It is the beginning of September, and while tomato season is on the cusp of leaving us, they are still available in all their glory. Let’s have one last hurrah, shall we?

While caprese salads are my jam through and through, nothing celebrates fresh, sweet tomato flavor more than cold, smooth gazpacho.

This recipe comes from a summer when I worked in Spain. In my last three weeks there I stayed with my coworker’s family. Her husband was from Asturias, a region in northern Spain, and he was the most hospitable, heartwarming man. The kitchen was his domain, and he created new dishes every evening. When I first arrived at their house, he greeted me with a massive pan of paella. I knew I was in good hands.

Gazpacho was his kitchen staple.
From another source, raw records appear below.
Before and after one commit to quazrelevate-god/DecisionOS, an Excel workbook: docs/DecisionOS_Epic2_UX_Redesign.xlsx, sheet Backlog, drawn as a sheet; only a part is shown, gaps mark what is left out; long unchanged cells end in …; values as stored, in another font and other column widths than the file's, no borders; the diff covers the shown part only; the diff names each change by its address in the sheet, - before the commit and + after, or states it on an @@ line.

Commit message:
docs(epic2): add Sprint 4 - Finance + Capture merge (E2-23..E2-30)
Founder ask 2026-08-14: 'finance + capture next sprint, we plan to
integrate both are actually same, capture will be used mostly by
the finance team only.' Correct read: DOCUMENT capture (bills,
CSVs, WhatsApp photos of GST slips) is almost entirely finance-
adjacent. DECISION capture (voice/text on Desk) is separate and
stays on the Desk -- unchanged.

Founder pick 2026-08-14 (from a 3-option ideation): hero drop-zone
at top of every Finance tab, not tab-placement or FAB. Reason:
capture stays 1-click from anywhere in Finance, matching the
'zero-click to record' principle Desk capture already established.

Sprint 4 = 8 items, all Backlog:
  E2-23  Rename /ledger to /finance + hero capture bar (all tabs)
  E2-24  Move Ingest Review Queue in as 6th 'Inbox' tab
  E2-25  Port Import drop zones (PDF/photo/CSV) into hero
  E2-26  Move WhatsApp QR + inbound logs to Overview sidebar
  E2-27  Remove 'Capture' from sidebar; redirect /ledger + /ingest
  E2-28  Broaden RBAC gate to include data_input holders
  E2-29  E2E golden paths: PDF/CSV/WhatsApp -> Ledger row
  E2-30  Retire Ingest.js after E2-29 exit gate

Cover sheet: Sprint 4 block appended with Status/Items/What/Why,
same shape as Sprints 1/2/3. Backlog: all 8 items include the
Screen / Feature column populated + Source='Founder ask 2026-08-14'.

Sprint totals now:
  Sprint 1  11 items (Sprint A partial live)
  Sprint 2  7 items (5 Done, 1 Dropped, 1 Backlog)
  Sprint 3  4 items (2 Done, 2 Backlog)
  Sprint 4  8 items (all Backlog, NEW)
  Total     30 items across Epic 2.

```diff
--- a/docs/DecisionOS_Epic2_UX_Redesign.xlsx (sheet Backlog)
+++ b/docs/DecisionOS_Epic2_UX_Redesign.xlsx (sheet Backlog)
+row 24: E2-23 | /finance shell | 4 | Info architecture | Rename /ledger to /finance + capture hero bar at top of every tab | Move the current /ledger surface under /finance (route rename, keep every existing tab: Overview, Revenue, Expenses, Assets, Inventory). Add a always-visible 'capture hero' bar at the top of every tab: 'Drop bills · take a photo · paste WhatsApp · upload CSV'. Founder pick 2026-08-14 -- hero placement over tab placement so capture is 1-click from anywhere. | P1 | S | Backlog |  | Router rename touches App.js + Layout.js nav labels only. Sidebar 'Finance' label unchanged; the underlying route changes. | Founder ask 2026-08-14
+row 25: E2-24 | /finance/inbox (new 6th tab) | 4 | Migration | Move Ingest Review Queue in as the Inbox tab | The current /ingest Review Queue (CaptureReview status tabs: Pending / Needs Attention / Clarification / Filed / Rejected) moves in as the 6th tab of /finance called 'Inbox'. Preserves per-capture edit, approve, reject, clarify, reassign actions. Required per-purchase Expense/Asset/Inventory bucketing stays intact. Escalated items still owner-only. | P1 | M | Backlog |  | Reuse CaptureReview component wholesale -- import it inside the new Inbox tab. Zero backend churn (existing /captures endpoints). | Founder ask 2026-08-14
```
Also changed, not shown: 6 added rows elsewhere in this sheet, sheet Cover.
While I was used to very chunky renditions of this soup in the U.S., his version was a fresh garden of veg turned creamy.

Heirloom Tomato Gazpacho

  • 9–10 medium heirloom tomatoes (or 3-4 large heirloom tomatoes)
  • 2/3 cup chopped shallots
  • 2/3 cup chopped green pepper
  • 1/4 cup bread broken into pieces
  • 1/4 cup balsamic vinegar
  • 1/2 cup olive oil
  • 11 ice cubes
  • salt and pepper to taste
  • 1 clove garlic, minced (optional)
  • 1/4 cup cucumber, chopped (optional)
  1. Wash and chop the tomatoes, onion, and pepper. If you choose to add the garlic and cucumber, you can wash and chop those too.
  2. Add ingredients to a blender and blend for 2 minutes.
  3. Break apart about 1/4 cup of bread (2-3 small baguette slices). I suggest using a crustier bread. Stale, dry french bread is the best, but you can also use ciabatta. Add to the blender along with salt and pepper.
  4. Blend for 30 seconds.
  5. Turn on the blender and pour balsamic vinegar and olive oil while the gazpacho blends. This ensures the gazpacho is creamy! Blend for 30 seconds.
  6. Add the ice cubes to the blender right as you are about to serve the soup. Blend until ice is fully incorporated.

If the gazpacho is too grainy or seedy for you, you can pass the ingredients through a fine mesh strainer. This recipe serves about five people, so if your blender is not very large, you may need to make this recipe in batches. I’ll usually cut the recipe in half and make two batches in my blender.